:: Task requirements ::
Across the listing, how many lines contain "others"? The reply is the number alone.

:: Dataset records ::
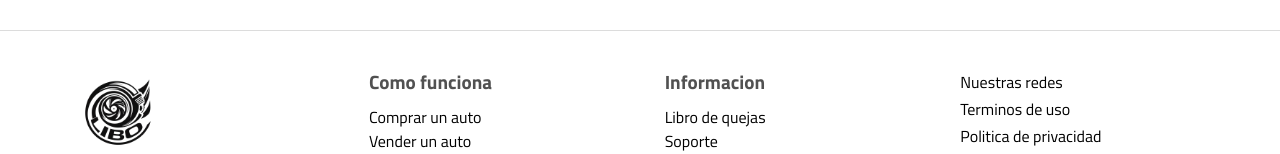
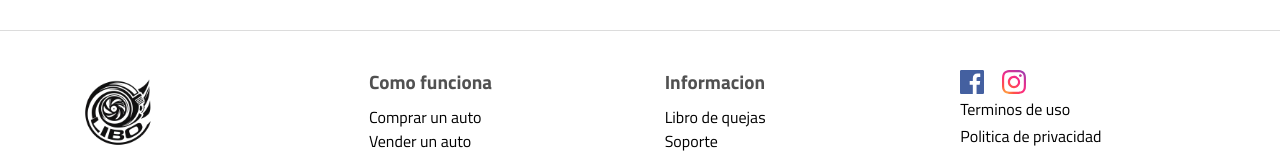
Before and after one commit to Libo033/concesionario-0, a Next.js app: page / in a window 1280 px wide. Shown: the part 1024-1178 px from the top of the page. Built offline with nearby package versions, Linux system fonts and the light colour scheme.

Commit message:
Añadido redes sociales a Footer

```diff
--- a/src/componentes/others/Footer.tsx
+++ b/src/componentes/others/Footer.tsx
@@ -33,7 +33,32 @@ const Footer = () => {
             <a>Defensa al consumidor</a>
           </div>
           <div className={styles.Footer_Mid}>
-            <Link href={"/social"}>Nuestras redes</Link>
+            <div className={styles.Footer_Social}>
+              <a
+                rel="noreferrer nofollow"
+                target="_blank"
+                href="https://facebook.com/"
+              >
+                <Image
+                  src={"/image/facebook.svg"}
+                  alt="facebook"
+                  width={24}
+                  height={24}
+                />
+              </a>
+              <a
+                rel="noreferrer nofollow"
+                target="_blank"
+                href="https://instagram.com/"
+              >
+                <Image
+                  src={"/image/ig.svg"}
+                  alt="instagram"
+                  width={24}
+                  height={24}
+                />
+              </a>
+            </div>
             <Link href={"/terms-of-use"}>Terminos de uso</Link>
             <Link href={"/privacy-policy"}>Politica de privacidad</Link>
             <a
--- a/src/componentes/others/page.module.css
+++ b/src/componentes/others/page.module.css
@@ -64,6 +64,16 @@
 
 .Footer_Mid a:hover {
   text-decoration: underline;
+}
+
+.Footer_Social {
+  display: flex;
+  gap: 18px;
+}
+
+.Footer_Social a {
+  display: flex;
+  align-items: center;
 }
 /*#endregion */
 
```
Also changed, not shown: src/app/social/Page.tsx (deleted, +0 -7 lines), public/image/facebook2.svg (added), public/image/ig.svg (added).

:: Response to this task ::
4